4 Replies to “How the Financial Crisis Destroyed Standing Doctrine”

  1. Sounds great . . . let’s beat Las Vegas to the punch! 🙂

    BTW, I once heard Ninth Circuit Chief Judge Alex Kozinski argue that judges should recuse themselves from a case when they’ve previously written and opined about the pivotal issue in the case. This was in the context of a wider-ranging ACLU brown-bag session, and I’d already asked a question and was too demure to ask another one. But what I wanted to ask was, “does that mean Justice Scalia should have recused himself from Lujan?” (The NYTimes had just reported on Scalia’s early writings on environmental standing.)

  2. “In each case, if people without skin in the game are subject to such poor incentives, why should they get to play?” Oh I don’t know. How about: because it holds the governent accountable? Because it helps ensure that a statute actually gets enforced and implemented? Because it might allow for the upholding of substantive values that we favor? Because public participation is good? Because in the environmental case it distorts the law to allow private parties to sue on their own behalf but not those who want to enforce environmental values? Aside from all of those, I can’t think of any….

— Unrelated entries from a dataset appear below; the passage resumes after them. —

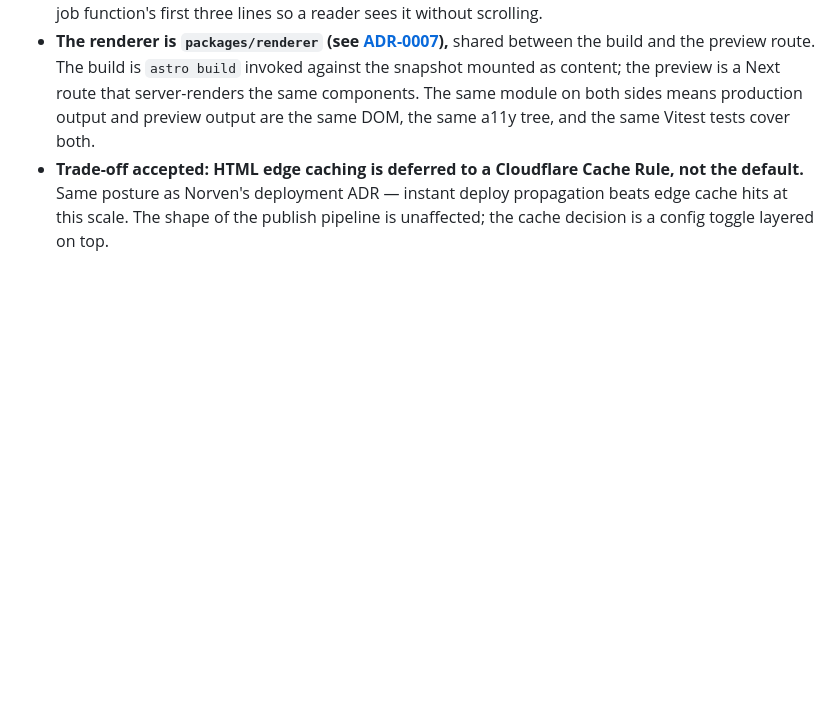
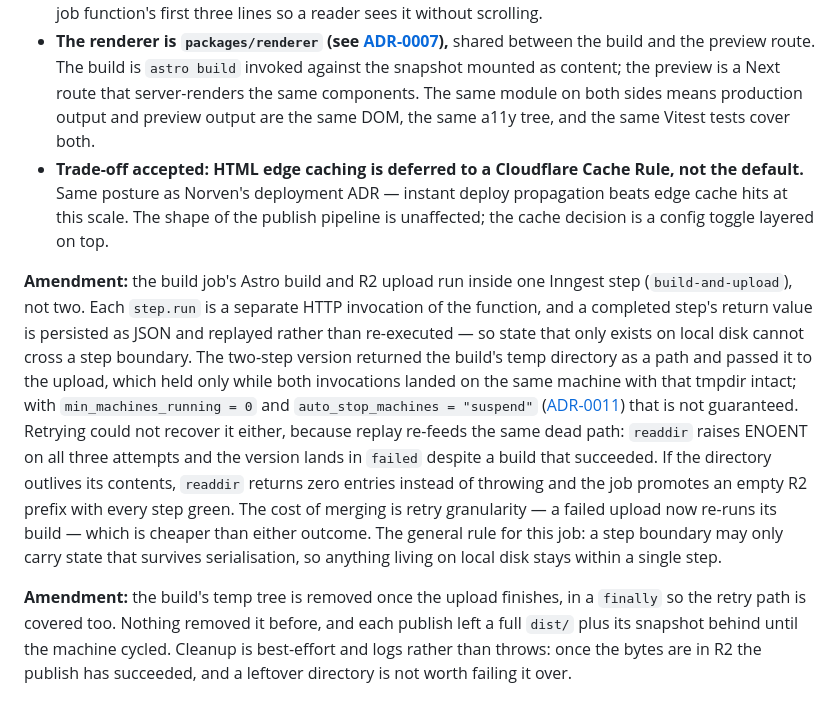
Before and after one commit to farulivan/plinth, a Markdown page: docs/adr/0003-publish-pipeline.md, the part around the change. Drawn GitHub-style; blank space fills up the shorter version.

Commit message:
docs: record the step-boundary rule for the publish job
Two amendments to ADR-0003: why the Astro build and the R2 upload share one
Inngest step, and why the build's temp tree is now cleaned up. The first
carries the general rule — a step boundary may only carry state that survives
serialisation, so anything on local disk stays inside a single step.

```diff
--- a/docs/adr/0003-publish-pipeline.md
+++ b/docs/adr/0003-publish-pipeline.md
@@ -28,3 +28,7 @@ Publish is a queued job. When a tenant clicks Publish, the dashboard validates t
 - **The build is the only place a privileged role runs.** It sets `SET LOCAL app.workspace_id` from the job payload before any tenant DB read, then drops privileges back. The discipline is documented as the job function's first three lines so a reader sees it without scrolling.
 - **The renderer is `packages/renderer` (see [ADR-0007](./0007-preview-architecture.md)),** shared between the build and the preview route. The build is `astro build` invoked against the snapshot mounted as content; the preview is a Next route that server-renders the same components. The same module on both sides means production output and preview output are the same DOM, the same a11y tree, and the same Vitest tests cover both.
 - **Trade-off accepted: HTML edge caching is deferred to a Cloudflare Cache Rule, not the default.** Same posture as Norven's deployment ADR — instant deploy propagation beats edge cache hits at this scale. The shape of the publish pipeline is unaffected; the cache decision is a config toggle layered on top.
+
+**Amendment:** the build job's Astro build and R2 upload run inside one Inngest step (`build-and-upload`), not two. Each `step.run` is a separate HTTP invocation of the function, and a completed step's return value is persisted as JSON and replayed rather than re-executed — so state that only exists on local disk cannot cross a step boundary. The two-step version returned the build's temp directory as a path and passed it to the upload, which held only while both invocations landed on the same machine with that tmpdir intact; with `min_machines_running = 0` and `auto_stop_machines = "suspend"` ([ADR-0011](./0011-operational-baseline.md)) that is not guaranteed. Retrying could not recover it either, because replay re-feeds the same dead path: `readdir` raises ENOENT on all three attempts and the version lands in `failed` despite a build that succeeded. If the directory outlives its contents, `readdir` returns zero entries instead of throwing and the job promotes an empty R2 prefix with every step green. The cost of merging is retry granularity — a failed upload now re-runs its build — which is cheaper than either outcome. The general rule for this job: a step boundary may only carry state that survives serialisation, so anything living on local disk stays within a single step.
+
+**Amendment:** the build's temp tree is removed once the upload finishes, in a `finally` so the retry path is covered too. Nothing removed it before, and each publish left a full `dist/` plus its snapshot behind until the machine cycled. Cleanup is best-effort and logs rather than throws: once the bytes are in R2 the publish has succeeded, and a leftover directory is not worth failing it over.
```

    Besides, the bizarre incentives aren’t created by ME, but rather created by Lujan, which remains a disingenuous and pernicious decision. If you’ve got a problem with it, go talk to Nino.

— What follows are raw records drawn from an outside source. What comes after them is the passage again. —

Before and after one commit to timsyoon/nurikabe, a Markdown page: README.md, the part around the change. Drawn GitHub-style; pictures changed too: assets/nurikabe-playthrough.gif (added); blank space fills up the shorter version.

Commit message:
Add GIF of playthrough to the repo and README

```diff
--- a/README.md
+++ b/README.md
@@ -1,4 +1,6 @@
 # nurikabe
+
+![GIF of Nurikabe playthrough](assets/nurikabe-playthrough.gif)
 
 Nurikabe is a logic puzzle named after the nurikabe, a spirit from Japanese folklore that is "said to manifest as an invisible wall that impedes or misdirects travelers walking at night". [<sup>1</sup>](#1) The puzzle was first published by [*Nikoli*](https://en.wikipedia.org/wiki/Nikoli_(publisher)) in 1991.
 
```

  3. I don’t have a problem with Lujan, nor with the incentives it creates. Combined with appropriate institutional reforms, it would channel litigation in a valuable way, much like serious financial reform would.

    As I discuss in the linked article above, it’s not at all clear wide open standing requirements are environmentally optimal. The historical pattern of CWA litigation, for instance, certainly suggests its not, as suits did not target the greatest sources of pollution. Letting anyone declare themselves to be the Lorax doesn’t ensure we protect the trees.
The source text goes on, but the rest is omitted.